**DIRECTIONS:** In the records below, count the lines that have "would" and answer with the number alone.

**THE INPUT:**

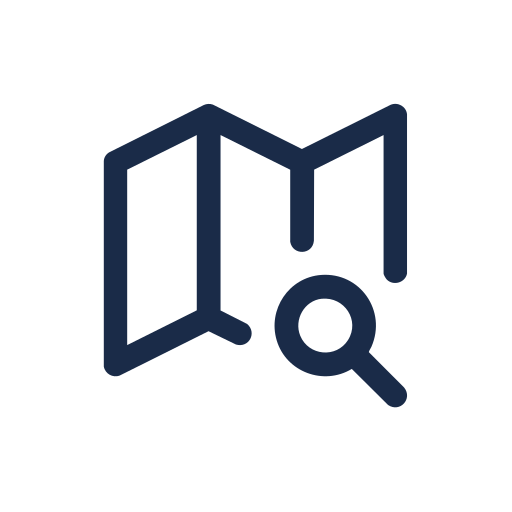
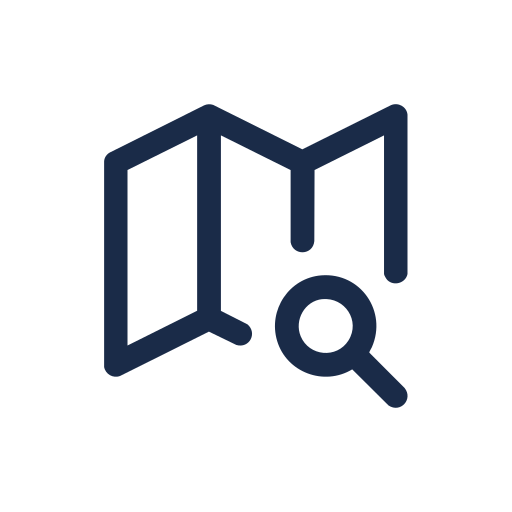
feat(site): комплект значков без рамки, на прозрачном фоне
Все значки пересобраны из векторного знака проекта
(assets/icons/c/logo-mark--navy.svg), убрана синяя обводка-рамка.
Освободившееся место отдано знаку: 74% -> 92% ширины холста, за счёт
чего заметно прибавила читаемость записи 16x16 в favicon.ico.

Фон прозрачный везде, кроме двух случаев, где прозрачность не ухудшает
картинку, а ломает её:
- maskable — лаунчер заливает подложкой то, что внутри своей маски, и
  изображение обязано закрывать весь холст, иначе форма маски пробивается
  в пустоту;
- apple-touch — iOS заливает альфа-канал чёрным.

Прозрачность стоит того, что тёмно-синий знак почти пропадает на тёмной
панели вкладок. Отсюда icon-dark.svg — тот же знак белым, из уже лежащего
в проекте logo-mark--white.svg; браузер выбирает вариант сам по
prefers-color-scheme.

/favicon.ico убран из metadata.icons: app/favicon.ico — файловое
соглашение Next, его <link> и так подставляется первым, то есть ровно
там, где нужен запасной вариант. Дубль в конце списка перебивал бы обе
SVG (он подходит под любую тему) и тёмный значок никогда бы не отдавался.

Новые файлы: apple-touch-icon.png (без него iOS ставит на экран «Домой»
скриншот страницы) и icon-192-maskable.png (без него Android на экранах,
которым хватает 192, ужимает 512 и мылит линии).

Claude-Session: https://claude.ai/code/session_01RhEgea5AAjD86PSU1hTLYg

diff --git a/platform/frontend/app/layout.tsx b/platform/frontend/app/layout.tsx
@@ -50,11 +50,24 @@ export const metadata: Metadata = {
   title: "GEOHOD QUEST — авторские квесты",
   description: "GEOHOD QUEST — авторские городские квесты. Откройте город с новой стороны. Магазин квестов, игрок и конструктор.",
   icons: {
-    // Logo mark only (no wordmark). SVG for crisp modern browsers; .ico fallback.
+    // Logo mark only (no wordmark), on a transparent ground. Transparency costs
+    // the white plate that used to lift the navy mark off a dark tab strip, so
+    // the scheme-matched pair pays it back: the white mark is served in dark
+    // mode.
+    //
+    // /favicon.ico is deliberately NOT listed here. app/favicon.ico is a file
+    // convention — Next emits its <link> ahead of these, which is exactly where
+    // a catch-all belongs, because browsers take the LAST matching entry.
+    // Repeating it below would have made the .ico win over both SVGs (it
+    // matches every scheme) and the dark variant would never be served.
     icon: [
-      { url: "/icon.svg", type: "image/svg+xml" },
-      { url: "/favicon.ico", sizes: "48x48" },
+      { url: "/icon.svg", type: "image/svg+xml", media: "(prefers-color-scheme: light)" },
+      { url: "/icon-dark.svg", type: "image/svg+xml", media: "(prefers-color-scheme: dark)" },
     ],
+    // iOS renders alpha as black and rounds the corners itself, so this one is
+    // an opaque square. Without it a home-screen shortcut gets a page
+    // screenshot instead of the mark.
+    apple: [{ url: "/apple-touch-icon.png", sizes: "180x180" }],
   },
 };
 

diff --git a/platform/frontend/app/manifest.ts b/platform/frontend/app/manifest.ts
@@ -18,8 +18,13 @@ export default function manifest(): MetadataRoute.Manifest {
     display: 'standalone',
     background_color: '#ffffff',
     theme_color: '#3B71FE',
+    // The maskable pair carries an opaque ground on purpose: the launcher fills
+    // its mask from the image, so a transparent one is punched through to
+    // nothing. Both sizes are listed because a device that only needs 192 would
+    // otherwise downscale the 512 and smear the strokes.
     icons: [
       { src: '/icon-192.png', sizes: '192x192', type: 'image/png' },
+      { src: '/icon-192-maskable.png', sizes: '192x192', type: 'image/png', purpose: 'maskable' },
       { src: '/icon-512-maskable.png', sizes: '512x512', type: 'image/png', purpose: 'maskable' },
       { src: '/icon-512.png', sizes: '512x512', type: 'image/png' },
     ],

**EXERCISE RESPONSE:** 3